> **To do**:
Scan the data for "wireframes" and copy the lines it appears in.

(Revision comparison data)
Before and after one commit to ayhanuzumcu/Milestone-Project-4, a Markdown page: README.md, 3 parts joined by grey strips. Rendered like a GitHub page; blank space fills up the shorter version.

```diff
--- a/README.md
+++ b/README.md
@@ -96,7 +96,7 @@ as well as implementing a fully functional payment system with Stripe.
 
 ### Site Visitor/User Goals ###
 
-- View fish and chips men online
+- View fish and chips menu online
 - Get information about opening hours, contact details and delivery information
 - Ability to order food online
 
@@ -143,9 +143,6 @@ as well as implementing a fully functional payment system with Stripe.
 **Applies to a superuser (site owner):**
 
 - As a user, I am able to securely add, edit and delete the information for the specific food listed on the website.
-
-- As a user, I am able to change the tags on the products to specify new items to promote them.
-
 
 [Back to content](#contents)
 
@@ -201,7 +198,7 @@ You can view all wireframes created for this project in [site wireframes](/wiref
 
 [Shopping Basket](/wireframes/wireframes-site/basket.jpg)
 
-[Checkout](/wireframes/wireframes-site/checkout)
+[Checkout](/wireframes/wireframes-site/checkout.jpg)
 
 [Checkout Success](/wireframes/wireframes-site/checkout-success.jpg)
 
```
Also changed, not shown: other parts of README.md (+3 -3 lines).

==

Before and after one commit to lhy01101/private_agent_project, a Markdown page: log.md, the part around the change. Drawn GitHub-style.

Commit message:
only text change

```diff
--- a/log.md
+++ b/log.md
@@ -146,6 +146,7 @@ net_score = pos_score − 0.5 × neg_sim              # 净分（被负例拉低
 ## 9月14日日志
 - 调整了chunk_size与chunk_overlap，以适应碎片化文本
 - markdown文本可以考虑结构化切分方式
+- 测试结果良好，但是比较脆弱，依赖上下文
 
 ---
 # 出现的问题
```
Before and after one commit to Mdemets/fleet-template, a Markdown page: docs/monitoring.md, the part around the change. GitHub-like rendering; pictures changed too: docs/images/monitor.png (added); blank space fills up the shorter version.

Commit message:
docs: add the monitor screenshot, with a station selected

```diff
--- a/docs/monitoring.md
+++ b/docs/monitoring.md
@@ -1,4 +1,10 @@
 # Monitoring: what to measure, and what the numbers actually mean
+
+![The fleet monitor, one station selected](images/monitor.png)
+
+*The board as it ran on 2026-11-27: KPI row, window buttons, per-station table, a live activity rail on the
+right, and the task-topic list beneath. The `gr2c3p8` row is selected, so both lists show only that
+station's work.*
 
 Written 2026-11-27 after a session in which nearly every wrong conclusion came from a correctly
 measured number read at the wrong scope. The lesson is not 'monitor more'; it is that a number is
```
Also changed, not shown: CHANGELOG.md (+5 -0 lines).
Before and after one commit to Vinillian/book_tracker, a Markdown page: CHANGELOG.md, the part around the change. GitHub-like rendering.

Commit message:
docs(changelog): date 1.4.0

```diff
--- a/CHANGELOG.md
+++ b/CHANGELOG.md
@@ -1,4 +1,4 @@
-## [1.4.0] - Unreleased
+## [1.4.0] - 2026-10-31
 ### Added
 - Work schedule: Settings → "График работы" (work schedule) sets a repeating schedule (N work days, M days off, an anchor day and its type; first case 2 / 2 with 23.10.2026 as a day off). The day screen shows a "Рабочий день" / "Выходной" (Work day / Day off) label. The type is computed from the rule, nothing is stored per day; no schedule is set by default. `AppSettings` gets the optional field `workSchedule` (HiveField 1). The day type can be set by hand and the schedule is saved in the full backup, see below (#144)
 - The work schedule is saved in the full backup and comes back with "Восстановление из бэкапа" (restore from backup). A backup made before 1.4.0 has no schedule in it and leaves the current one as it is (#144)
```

> **Problem solution**:
@@ -201,7 +198,7 @@ You can view all wireframes created for this project in [site wireframes](/wiref
 [Shopping Basket](/wireframes/wireframes-site/basket.jpg)
-[Checkout](/wireframes/wireframes-site/checkout)
+[Checkout](/wireframes/wireframes-site/checkout.jpg)
 [Checkout Success](/wireframes/wireframes-site/checkout-success.jpg)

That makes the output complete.